### [ASSIGNMENT]
Say how many lines in the entries hold the word "proof", and reply with that number only.

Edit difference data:
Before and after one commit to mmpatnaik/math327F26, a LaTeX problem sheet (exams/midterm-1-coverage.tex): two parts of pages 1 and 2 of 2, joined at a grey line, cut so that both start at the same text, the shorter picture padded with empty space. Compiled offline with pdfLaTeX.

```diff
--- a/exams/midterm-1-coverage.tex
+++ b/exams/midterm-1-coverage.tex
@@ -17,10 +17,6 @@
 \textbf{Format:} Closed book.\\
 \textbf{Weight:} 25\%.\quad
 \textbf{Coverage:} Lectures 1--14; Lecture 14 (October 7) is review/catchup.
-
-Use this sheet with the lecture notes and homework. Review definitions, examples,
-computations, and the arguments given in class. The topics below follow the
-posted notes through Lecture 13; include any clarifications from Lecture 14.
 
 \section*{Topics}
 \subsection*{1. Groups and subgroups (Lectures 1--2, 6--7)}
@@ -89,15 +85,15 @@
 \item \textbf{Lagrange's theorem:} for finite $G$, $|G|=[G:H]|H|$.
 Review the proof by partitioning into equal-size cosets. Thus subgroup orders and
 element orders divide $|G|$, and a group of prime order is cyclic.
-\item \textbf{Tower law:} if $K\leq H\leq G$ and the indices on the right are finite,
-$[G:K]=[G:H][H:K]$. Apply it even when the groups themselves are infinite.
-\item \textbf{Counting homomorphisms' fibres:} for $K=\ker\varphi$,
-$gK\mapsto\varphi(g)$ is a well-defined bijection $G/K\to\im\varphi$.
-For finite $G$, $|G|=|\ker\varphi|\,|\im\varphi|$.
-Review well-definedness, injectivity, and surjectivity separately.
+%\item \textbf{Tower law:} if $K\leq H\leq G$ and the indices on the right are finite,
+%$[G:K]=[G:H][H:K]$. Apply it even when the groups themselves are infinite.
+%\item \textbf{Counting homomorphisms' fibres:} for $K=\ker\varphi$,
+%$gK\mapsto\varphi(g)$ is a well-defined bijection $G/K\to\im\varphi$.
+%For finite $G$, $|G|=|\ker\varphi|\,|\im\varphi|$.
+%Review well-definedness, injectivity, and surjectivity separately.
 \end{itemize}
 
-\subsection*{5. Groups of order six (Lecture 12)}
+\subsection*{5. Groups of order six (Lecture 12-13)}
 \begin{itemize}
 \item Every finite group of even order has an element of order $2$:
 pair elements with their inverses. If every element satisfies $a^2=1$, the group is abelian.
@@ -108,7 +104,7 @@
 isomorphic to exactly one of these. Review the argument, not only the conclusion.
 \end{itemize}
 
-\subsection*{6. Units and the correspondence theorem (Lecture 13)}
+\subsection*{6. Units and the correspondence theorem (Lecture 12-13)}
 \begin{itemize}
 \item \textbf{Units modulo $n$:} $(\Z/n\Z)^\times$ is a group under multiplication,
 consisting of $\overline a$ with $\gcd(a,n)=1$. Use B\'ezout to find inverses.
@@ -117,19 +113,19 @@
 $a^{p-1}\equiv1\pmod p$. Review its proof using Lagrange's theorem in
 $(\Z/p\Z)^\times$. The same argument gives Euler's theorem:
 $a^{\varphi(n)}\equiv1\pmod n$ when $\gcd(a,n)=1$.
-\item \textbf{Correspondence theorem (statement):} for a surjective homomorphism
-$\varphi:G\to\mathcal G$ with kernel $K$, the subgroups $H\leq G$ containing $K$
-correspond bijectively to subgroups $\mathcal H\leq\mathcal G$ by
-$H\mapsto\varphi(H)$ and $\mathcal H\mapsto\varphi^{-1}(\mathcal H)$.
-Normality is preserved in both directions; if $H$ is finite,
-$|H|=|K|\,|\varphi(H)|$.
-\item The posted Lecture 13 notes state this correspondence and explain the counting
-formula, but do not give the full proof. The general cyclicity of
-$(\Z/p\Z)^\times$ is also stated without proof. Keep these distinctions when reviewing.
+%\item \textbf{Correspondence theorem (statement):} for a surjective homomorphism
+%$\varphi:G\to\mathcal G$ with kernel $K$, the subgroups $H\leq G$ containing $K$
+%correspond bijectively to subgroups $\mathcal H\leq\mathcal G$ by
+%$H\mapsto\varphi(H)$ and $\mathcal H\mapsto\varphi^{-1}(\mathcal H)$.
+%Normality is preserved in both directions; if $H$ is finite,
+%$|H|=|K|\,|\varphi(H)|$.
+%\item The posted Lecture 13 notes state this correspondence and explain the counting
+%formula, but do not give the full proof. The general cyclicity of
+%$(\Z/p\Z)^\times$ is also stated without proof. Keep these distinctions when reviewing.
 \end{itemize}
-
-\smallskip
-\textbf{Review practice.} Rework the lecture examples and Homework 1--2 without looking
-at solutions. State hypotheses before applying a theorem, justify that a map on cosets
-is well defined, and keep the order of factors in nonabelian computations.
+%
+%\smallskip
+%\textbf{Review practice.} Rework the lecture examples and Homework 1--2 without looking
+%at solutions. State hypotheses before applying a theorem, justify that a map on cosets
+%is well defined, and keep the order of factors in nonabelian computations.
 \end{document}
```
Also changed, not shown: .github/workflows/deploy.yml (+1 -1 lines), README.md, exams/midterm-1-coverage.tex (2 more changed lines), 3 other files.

---

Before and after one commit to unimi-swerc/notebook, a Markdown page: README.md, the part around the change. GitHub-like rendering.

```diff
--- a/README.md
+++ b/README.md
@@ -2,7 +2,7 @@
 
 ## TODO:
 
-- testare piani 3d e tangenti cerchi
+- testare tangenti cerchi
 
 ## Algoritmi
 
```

### [RESULT]
6